━━━━━ The input ━━━━━
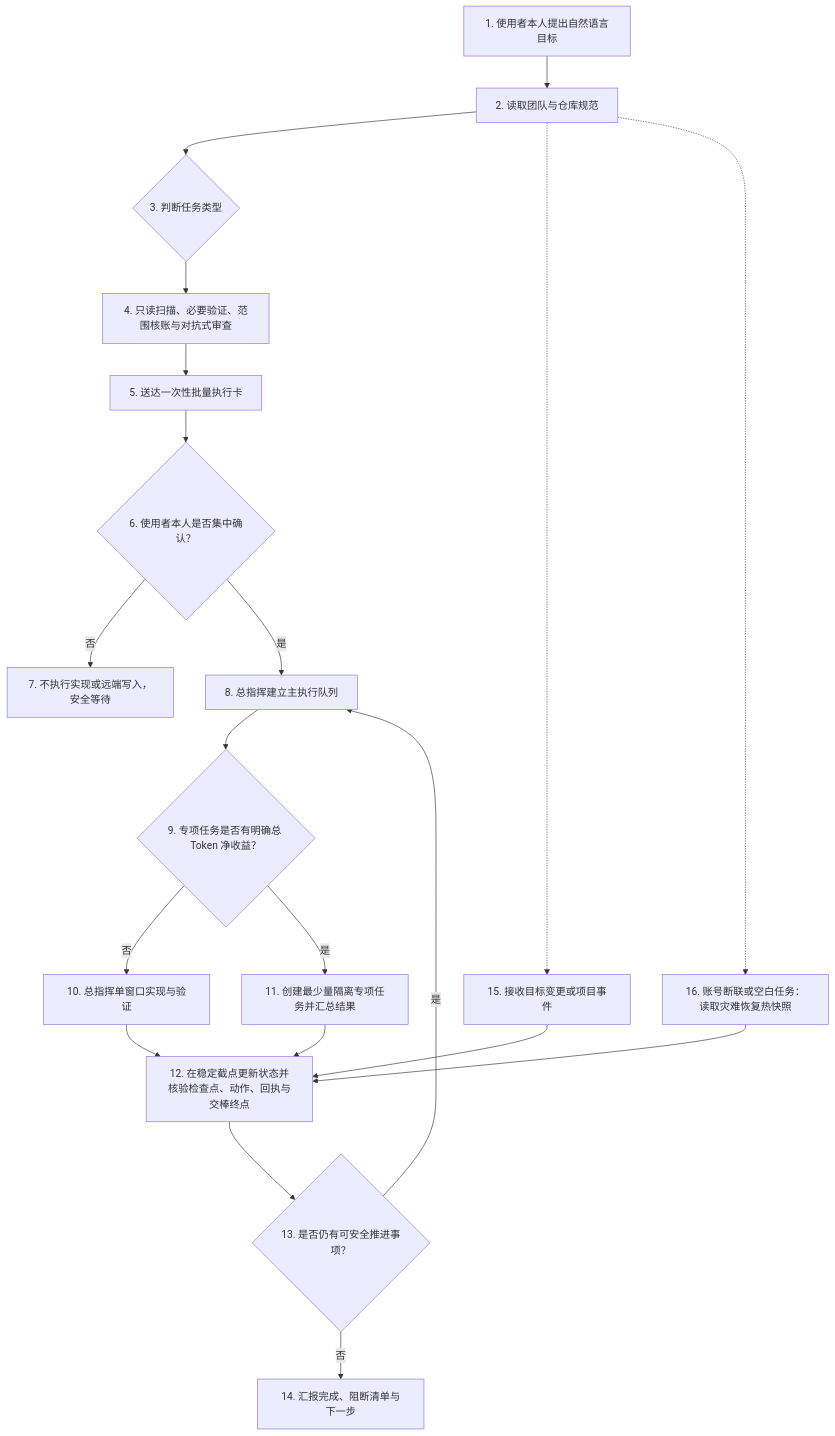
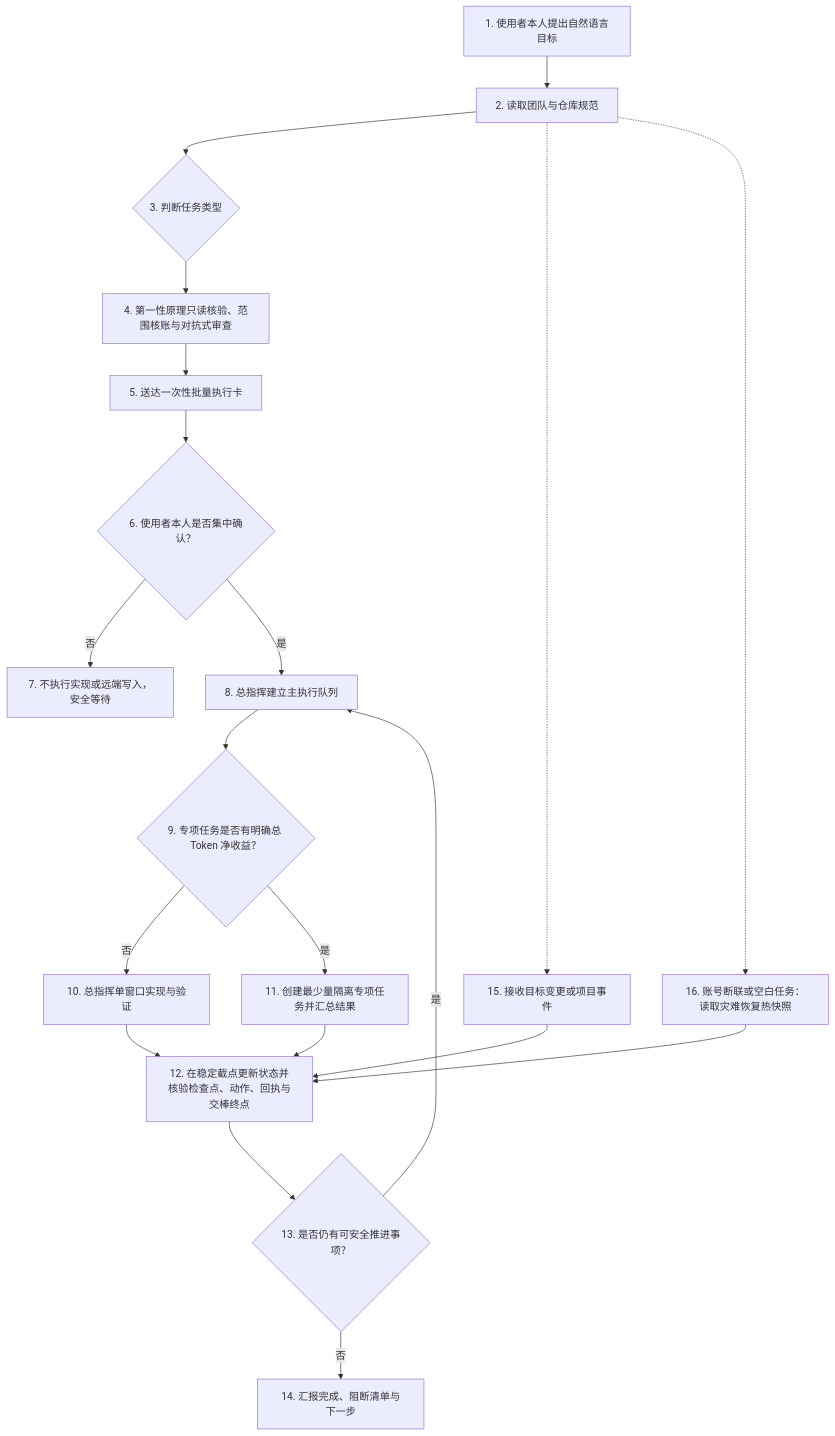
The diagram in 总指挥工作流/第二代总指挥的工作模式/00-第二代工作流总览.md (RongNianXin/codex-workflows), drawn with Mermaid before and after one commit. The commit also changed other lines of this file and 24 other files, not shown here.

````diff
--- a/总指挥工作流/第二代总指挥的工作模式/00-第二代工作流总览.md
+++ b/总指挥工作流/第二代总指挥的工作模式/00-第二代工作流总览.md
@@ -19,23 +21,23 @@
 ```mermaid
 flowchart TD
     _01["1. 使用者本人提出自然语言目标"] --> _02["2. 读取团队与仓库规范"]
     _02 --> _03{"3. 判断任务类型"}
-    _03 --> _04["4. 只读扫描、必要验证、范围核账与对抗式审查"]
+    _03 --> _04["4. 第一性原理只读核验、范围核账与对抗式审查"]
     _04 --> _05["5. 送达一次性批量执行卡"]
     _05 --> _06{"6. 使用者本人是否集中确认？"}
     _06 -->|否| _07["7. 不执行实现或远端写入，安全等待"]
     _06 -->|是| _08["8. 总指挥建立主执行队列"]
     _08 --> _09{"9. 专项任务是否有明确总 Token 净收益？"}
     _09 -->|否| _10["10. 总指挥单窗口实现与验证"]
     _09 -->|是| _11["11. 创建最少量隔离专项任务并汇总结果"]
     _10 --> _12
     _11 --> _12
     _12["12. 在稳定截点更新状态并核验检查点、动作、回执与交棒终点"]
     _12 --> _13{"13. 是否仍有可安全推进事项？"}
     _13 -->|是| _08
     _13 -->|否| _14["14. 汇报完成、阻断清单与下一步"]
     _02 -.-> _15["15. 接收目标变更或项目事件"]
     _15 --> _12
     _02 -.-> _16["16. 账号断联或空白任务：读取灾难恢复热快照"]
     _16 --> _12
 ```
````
━━━━━
━━━━━ The input ━━━━━
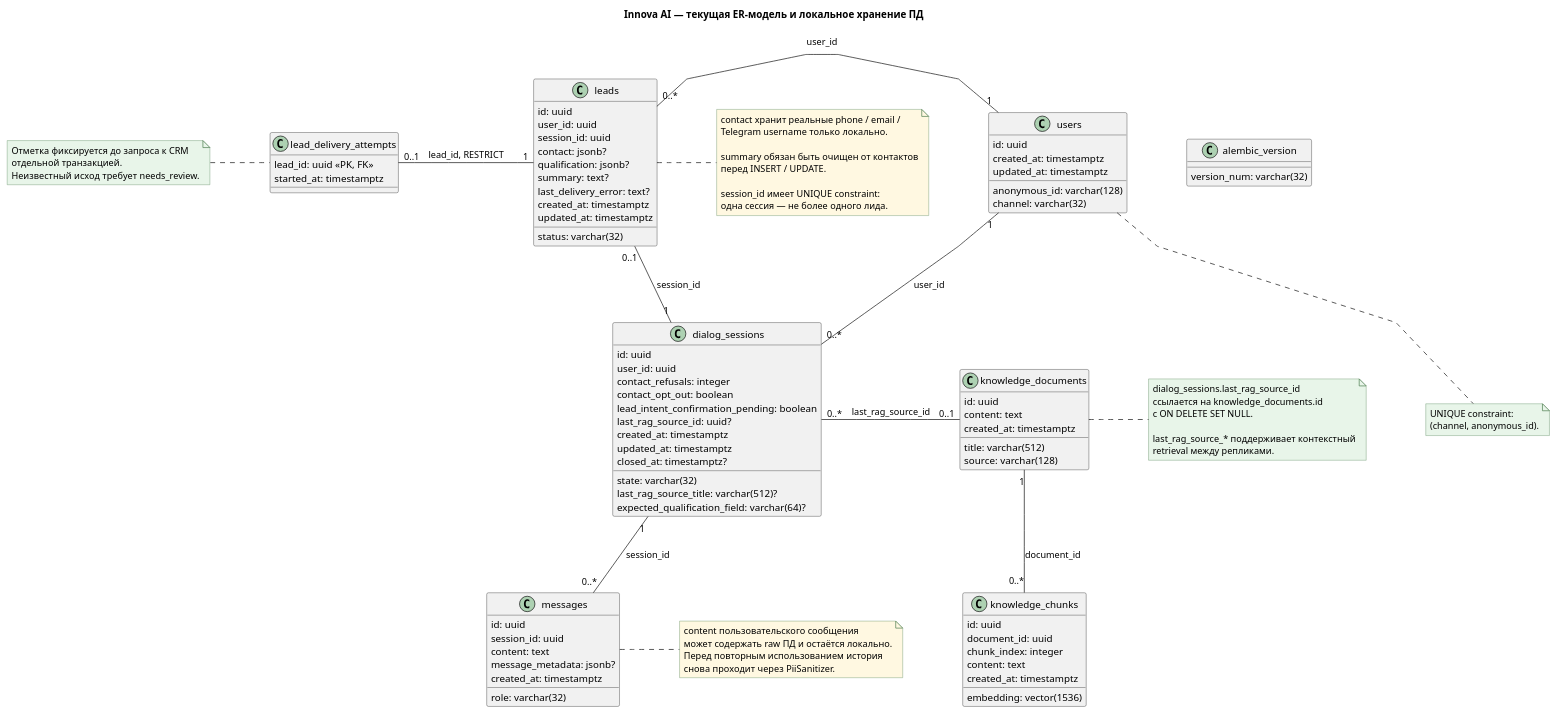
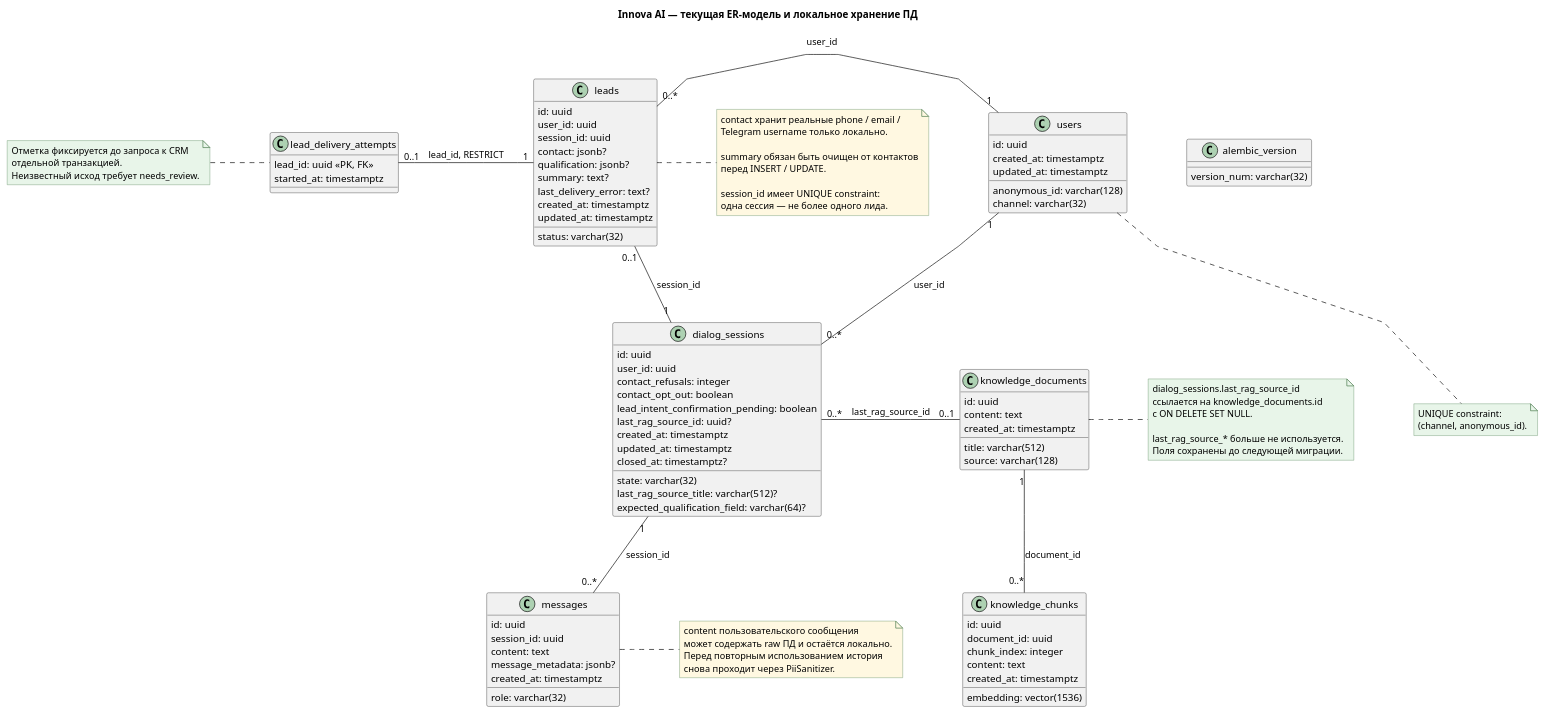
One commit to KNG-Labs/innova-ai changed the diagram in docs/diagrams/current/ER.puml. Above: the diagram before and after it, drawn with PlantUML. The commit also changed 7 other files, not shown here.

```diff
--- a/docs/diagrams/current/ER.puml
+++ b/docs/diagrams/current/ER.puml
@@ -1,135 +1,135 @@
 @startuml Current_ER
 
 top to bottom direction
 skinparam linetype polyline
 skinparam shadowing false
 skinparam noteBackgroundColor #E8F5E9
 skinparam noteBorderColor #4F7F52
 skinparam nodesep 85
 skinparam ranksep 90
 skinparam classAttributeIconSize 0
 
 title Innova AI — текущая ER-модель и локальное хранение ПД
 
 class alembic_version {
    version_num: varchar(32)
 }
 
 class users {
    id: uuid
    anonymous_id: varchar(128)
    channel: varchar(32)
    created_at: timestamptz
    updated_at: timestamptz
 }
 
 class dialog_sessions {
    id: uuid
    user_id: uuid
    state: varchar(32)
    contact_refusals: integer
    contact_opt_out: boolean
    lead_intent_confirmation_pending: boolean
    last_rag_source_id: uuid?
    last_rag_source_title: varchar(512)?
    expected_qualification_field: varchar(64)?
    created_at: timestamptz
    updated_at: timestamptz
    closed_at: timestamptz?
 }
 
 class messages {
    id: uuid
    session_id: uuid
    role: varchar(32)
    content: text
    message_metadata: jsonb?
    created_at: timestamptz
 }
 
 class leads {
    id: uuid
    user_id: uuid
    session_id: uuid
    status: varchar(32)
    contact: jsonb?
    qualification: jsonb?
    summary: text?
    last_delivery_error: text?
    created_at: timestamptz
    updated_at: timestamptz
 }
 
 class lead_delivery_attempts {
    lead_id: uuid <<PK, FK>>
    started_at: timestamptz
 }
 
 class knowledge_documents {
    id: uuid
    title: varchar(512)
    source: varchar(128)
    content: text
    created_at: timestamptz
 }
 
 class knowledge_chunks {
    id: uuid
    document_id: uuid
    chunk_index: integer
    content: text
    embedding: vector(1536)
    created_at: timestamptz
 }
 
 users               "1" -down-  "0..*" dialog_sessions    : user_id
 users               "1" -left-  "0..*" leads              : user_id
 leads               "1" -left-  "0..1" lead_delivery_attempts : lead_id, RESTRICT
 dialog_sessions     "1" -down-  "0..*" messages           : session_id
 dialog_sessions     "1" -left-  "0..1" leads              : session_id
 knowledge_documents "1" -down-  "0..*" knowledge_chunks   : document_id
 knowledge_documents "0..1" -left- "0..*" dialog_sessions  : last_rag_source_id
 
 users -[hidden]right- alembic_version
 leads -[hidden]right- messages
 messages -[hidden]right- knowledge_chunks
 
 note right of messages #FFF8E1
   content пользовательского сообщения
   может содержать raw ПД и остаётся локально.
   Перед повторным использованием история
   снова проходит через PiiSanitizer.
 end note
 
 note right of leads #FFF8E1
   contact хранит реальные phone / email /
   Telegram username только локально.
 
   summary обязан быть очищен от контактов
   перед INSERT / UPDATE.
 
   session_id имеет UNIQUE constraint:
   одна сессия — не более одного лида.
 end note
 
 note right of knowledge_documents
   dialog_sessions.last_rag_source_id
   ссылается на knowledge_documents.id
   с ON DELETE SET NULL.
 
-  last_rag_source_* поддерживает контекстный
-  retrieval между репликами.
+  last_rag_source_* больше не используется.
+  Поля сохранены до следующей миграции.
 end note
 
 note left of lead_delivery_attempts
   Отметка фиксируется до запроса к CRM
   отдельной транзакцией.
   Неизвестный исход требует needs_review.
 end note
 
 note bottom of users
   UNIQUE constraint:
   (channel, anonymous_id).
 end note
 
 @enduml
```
━━━━━
- Work instruction: If the string "left" appears in a line of the entries, report the line.

- Answer to this exercise:
 users               "1" -left-  "0..*" leads              : user_id
 leads               "1" -left-  "0..1" lead_delivery_attempts : lead_id, RESTRICT
 dialog_sessions     "1" -left-  "0..1" leads              : session_id
 knowledge_documents "0..1" -left- "0..*" dialog_sessions  : last_rag_source_id
 note left of lead_delivery_attempts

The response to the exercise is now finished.